--- GIVEN ENTRIES ---
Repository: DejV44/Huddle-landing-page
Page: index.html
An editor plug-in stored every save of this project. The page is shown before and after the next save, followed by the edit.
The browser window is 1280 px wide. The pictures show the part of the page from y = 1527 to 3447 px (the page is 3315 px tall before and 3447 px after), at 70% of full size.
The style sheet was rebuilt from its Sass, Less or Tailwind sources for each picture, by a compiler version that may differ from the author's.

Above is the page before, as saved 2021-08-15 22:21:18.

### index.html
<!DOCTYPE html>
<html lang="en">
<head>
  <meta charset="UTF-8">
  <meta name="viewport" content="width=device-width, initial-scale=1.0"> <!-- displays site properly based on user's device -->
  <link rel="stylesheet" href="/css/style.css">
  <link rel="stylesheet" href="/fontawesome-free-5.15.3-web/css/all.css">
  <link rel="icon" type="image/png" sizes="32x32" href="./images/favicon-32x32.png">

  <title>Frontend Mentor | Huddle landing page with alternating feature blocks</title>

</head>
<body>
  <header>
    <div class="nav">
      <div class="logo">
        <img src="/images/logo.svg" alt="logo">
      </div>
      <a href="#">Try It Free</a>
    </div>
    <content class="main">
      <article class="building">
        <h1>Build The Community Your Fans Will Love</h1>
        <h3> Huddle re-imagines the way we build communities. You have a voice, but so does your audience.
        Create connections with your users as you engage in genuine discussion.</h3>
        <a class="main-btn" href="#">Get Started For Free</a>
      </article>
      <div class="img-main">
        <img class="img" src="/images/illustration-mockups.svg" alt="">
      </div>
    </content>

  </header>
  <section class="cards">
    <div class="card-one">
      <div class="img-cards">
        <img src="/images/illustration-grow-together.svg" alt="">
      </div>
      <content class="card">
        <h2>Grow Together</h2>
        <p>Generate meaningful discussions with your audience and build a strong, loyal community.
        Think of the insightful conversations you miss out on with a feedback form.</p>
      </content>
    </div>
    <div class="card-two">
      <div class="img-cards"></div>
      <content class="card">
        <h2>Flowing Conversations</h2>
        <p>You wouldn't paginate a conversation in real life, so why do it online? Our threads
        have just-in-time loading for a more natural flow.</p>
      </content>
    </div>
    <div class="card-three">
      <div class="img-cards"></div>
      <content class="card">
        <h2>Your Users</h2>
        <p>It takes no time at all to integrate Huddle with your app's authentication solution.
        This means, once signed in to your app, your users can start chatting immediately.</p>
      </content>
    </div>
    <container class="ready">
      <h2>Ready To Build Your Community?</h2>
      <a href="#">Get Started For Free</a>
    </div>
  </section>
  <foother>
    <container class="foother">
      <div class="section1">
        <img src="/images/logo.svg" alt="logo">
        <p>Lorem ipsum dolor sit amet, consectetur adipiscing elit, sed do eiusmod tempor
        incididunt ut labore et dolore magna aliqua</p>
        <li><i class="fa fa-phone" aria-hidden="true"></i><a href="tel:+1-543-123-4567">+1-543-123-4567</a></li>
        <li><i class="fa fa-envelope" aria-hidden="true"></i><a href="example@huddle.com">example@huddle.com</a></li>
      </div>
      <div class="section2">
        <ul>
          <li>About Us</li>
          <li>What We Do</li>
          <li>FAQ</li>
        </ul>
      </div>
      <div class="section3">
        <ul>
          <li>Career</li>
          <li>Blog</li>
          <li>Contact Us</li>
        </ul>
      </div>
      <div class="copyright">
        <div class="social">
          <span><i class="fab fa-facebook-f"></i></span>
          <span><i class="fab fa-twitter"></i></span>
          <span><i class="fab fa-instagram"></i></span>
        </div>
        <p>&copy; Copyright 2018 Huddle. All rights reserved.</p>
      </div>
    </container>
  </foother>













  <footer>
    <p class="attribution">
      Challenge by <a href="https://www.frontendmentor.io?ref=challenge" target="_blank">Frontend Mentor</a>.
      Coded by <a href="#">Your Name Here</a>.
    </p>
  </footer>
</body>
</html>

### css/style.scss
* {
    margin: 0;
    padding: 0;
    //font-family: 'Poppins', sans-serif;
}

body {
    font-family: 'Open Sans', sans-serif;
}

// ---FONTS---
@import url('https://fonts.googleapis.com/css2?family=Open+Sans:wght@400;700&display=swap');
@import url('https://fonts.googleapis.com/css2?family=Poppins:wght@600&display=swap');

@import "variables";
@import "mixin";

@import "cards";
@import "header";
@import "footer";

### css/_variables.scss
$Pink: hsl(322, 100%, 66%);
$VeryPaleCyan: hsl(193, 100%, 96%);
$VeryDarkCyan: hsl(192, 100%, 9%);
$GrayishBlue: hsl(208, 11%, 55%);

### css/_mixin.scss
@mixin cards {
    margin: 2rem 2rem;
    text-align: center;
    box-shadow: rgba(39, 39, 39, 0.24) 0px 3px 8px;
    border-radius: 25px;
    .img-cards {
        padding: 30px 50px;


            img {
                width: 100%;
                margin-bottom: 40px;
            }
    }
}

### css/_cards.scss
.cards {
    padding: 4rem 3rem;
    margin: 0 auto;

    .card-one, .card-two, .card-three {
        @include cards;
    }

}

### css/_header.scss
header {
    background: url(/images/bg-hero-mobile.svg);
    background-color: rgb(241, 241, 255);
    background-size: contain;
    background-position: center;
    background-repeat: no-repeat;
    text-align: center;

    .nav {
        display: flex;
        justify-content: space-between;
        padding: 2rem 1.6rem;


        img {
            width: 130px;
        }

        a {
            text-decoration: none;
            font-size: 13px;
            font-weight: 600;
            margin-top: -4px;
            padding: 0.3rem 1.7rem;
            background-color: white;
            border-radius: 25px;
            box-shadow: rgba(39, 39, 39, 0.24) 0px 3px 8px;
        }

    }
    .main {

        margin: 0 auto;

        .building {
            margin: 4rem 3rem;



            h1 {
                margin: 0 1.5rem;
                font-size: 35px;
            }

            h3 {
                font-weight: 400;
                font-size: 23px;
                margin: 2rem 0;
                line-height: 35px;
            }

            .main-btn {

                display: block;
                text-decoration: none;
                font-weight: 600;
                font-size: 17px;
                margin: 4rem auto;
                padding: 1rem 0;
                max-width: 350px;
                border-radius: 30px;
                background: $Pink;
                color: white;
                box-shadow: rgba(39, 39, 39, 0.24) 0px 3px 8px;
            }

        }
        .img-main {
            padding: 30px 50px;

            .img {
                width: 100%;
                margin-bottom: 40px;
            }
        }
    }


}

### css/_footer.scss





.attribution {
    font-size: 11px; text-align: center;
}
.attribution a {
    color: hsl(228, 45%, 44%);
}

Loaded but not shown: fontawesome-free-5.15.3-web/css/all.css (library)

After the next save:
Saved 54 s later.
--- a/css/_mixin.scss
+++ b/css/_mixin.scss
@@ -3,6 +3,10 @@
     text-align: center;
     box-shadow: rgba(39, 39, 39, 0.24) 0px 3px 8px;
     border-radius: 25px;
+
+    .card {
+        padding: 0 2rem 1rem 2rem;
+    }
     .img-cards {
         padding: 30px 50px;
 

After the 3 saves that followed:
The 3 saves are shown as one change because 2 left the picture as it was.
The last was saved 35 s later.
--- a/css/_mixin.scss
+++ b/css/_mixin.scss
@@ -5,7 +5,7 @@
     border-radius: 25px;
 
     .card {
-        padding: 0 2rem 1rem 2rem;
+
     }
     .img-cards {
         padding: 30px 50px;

--- EXERCISE ---
Where does "images" appear in the records above? Copy each line that holds it.

--- RESULT OF THE TASK ---
  <link rel="icon" type="image/png" sizes="32x32" href="./images/favicon-32x32.png">
        <img src="/images/logo.svg" alt="logo">
        <img class="img" src="/images/illustration-mockups.svg" alt="">
        <img src="/images/illustration-grow-together.svg" alt="">
        <img src="/images/logo.svg" alt="logo">
    background: url(/images/bg-hero-mobile.svg);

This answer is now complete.